Written by and starring Noel Clarke, it could easily have turned into a self-indulgent, Tommy Wiseau style affair, but it didn’t. Some of the dialogue is a bit clunky at first but the humour throughout is genuine – there are some great laugh out loud moments and considering that 95% of the movie is set in a storage depot (which gives it an eerie spaceship feel) it flows quite nicely. At no point do you find yourself checking the time because it feels like its dragging. One of my best friends happens to work in a storage depot – unfortunately I didn’t get to watch the film with her (despite going to see it twice), but I’m keen to see what her reaction is to it.
The movie focuses quite heavily on the characters’ backstory and relationships which, while it may seem very obvious and over-saturated, it works quite nicely here. The fact that the biggest audience reaction (both times) was an audible gasp (in horror) at a non-alien related plot twist, says it all.

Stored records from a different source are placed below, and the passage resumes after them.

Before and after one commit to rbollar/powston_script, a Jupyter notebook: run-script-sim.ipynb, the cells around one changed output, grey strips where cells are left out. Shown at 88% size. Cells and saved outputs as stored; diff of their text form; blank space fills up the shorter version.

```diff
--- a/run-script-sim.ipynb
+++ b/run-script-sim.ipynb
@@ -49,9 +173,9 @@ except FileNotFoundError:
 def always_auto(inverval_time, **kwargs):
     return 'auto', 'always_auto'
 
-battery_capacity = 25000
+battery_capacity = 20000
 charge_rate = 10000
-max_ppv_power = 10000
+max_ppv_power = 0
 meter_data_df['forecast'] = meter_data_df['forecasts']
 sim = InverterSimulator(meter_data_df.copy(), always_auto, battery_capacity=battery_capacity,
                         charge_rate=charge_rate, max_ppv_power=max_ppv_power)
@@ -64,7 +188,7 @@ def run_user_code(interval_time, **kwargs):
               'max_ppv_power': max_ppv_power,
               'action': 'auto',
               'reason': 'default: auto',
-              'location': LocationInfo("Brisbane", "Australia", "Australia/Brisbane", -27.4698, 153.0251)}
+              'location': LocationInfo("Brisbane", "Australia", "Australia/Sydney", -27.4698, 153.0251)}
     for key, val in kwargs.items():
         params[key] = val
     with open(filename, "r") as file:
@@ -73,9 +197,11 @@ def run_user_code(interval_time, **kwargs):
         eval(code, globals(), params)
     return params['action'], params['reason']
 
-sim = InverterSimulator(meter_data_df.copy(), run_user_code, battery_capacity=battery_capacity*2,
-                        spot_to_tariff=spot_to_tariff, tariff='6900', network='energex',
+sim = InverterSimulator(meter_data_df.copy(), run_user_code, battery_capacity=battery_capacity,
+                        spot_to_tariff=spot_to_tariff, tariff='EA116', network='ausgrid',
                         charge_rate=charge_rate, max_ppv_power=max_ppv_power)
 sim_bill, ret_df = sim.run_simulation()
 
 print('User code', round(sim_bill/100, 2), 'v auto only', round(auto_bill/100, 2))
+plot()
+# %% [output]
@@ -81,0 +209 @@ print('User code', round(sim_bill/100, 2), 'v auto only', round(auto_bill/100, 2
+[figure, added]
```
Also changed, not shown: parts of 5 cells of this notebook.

It’s also quite refreshing to see a modern British Horror/ Sci-Fi movie with a cast of solid actors – they all have a relatively natural acting style, going against the archetype of the genre; overacting. But not here, the performances remained understated for the majority of the film, only ramping it up in the final act for when it ‘hits the fan’ in the final act for extra effect.
The microcosmic script works so well – with almost all of the action taking place inside the storage depot you don’t even think about how it will effect the outside world and that’s the beauty of it. It is a story that is containable, a necessity when working to a tight budget. In the Q&A, Roberts and Clarke revealed that the film was made for an eighth of Joe Cornish’s Attack The Block budget – a fact I think most would need to be told, as it certainly doesn’t show. The script, effects, moral underpinning and cast are far superior in Storage 24, and more importantly it is more original – I’m sick of seeing these council estate horror films (Cherry Tree Lane, Attack The Block, Outcast), it’s been done and we’re over it now.
Overall a pretty awesome movie. Half a star deducted for the last 30 seconds of the film – it may have been a budgetary decision or perhaps an attempt to pave the way for a sequel, either way it ‘jumps the shark’ and the film would have been better without it. Half a star added purely for the plot device involving a battery operated toy dog, which was a pure stroke of genius!